§ **Directions**
When you write out the records, keep every line exactly as it is.

== Given entries ==

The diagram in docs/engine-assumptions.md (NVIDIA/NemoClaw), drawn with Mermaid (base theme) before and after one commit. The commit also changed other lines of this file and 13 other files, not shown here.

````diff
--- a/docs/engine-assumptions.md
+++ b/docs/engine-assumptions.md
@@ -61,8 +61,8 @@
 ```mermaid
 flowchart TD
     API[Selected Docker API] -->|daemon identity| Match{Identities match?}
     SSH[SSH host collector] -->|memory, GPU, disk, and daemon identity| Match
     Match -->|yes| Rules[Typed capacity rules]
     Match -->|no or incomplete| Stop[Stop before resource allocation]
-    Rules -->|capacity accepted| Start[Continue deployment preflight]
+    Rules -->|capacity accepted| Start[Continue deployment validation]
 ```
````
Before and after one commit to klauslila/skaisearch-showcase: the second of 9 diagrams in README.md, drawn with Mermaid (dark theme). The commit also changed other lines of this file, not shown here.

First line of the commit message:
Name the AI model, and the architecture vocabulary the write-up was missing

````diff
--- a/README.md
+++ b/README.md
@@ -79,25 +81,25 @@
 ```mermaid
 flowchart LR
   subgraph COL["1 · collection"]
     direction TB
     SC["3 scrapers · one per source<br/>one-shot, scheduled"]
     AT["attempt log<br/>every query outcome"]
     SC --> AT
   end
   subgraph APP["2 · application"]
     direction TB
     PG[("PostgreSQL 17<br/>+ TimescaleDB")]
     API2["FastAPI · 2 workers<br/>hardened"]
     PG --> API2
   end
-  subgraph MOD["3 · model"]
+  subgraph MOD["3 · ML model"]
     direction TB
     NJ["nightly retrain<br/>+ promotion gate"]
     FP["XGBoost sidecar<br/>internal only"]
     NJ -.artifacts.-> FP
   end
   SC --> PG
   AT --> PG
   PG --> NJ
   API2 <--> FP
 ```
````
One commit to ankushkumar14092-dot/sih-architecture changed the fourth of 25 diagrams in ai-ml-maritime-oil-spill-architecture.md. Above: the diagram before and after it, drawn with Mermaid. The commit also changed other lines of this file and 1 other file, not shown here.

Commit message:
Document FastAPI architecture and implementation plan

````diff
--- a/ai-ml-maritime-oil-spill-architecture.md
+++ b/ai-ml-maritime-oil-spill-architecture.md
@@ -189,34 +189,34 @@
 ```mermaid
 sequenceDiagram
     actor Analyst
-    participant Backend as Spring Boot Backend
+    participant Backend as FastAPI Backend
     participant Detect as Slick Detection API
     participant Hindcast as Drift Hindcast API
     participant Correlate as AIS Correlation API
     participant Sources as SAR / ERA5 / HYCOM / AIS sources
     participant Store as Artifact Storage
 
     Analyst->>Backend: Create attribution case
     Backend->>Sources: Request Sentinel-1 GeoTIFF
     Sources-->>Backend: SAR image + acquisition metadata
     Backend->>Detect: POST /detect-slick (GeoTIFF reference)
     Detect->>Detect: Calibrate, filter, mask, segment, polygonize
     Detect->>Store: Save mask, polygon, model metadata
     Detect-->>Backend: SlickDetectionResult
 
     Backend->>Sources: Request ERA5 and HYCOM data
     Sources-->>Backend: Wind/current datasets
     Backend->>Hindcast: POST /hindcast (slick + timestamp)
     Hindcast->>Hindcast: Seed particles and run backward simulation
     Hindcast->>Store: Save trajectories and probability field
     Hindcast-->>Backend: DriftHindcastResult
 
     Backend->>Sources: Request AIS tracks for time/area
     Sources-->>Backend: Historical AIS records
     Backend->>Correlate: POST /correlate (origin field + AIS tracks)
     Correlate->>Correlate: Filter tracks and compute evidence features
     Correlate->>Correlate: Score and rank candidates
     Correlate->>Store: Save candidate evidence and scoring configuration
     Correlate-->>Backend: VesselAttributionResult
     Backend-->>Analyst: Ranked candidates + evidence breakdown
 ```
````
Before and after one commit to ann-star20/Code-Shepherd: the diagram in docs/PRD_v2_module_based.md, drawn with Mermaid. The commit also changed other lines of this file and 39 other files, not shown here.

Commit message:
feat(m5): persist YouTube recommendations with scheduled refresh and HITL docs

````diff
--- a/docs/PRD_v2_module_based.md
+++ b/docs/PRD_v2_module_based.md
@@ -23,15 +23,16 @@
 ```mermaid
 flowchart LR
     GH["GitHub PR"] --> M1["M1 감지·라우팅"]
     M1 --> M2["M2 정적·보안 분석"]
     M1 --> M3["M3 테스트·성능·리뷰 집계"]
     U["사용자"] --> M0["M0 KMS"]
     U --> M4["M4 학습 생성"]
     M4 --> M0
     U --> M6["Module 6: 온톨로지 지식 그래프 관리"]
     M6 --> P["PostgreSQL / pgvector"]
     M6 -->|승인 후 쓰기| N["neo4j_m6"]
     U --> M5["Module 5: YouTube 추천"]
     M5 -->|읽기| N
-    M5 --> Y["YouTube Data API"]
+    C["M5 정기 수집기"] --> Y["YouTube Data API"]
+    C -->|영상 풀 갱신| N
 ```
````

===

§ **Response area**
The diagram in docs/engine-assumptions.md (NVIDIA/NemoClaw), drawn with Mermaid (base theme) before and after one commit. The commit also changed other lines of this file and 13 other files, not shown here.

````diff
--- a/docs/engine-assumptions.md
+++ b/docs/engine-assumptions.md
@@ -61,8 +61,8 @@
 ```mermaid
 flowchart TD
     API[Selected Docker API] -->|daemon identity| Match{Identities match?}
     SSH[SSH host collector] -->|memory, GPU, disk, and daemon identity| Match
     Match -->|yes| Rules[Typed capacity rules]
     Match -->|no or incomplete| Stop[Stop before resource allocation]
-    Rules -->|capacity accepted| Start[Continue deployment preflight]
+    Rules -->|capacity accepted| Start[Continue deployment validation]
 ```
````
Before and after one commit to klauslila/skaisearch-showcase: the second of 9 diagrams in README.md, drawn with Mermaid (dark theme). The commit also changed other lines of this file, not shown here.

First line of the commit message:
Name the AI model, and the architecture vocabulary the write-up was missing

````diff
--- a/README.md
+++ b/README.md
@@ -79,25 +81,25 @@
 ```mermaid
 flowchart LR
   subgraph COL["1 · collection"]
     direction TB
     SC["3 scrapers · one per source<br/>one-shot, scheduled"]
     AT["attempt log<br/>every query outcome"]
     SC --> AT
   end
   subgraph APP["2 · application"]
     direction TB
     PG[("PostgreSQL 17<br/>+ TimescaleDB")]
     API2["FastAPI · 2 workers<br/>hardened"]
     PG --> API2
   end
-  subgraph MOD["3 · model"]
+  subgraph MOD["3 · ML model"]
     direction TB
     NJ["nightly retrain<br/>+ promotion gate"]
     FP["XGBoost sidecar<br/>internal only"]
     NJ -.artifacts.-> FP
   end
   SC --> PG
   AT --> PG
   PG --> NJ
   API2 <--> FP
 ```
````
One commit to ankushkumar14092-dot/sih-architecture changed the fourth of 25 diagrams in ai-ml-maritime-oil-spill-architecture.md. Above: the diagram before and after it, drawn with Mermaid. The commit also changed other lines of this file and 1 other file, not shown here.

Commit message:
Document FastAPI architecture and implementation plan

````diff
--- a/ai-ml-maritime-oil-spill-architecture.md
+++ b/ai-ml-maritime-oil-spill-architecture.md
@@ -189,34 +189,34 @@
 ```mermaid
 sequenceDiagram
     actor Analyst
-    participant Backend as Spring Boot Backend
+    participant Backend as FastAPI Backend
     participant Detect as Slick Detection API
     participant Hindcast as Drift Hindcast API
     participant Correlate as AIS Correlation API
     participant Sources as SAR / ERA5 / HYCOM / AIS sources
     participant Store as Artifact Storage
 
     Analyst->>Backend: Create attribution case
     Backend->>Sources: Request Sentinel-1 GeoTIFF
     Sources-->>Backend: SAR image + acquisition metadata
     Backend->>Detect: POST /detect-slick (GeoTIFF reference)
     Detect->>Detect: Calibrate, filter, mask, segment, polygonize
     Detect->>Store: Save mask, polygon, model metadata
     Detect-->>Backend: SlickDetectionResult
 
     Backend->>Sources: Request ERA5 and HYCOM data
     Sources-->>Backend: Wind/current datasets
     Backend->>Hindcast: POST /hindcast (slick + timestamp)
     Hindcast->>Hindcast: Seed particles and run backward simulation
     Hindcast->>Store: Save trajectories and probability field
     Hindcast-->>Backend: DriftHindcastResult
 
     Backend->>Sources: Request AIS tracks for time/area
     Sources-->>Backend: Historical AIS records
     Backend->>Correlate: POST /correlate (origin field + AIS tracks)
     Correlate->>Correlate: Filter tracks and compute evidence features
     Correlate->>Correlate: Score and rank candidates
     Correlate->>Store: Save candidate evidence and scoring configuration
     Correlate-->>Backend: VesselAttributionResult
     Backend-->>Analyst: Ranked candidates + evidence breakdown
 ```
````
Before and after one commit to ann-star20/Code-Shepherd: the diagram in docs/PRD_v2_module_based.md, drawn with Mermaid. The commit also changed other lines of this file and 39 other files, not shown here.

Commit message:
feat(m5): persist YouTube recommendations with scheduled refresh and HITL docs

````diff
--- a/docs/PRD_v2_module_based.md
+++ b/docs/PRD_v2_module_based.md
@@ -23,15 +23,16 @@
 ```mermaid
 flowchart LR
     GH["GitHub PR"] --> M1["M1 감지·라우팅"]
     M1 --> M2["M2 정적·보안 분석"]
     M1 --> M3["M3 테스트·성능·리뷰 집계"]
     U["사용자"] --> M0["M0 KMS"]
     U --> M4["M4 학습 생성"]
     M4 --> M0
     U --> M6["Module 6: 온톨로지 지식 그래프 관리"]
     M6 --> P["PostgreSQL / pgvector"]
     M6 -->|승인 후 쓰기| N["neo4j_m6"]
     U --> M5["Module 5: YouTube 추천"]
     M5 -->|읽기| N
-    M5 --> Y["YouTube Data API"]
+    C["M5 정기 수집기"] --> Y["YouTube Data API"]
+    C -->|영상 풀 갱신| N
 ```
````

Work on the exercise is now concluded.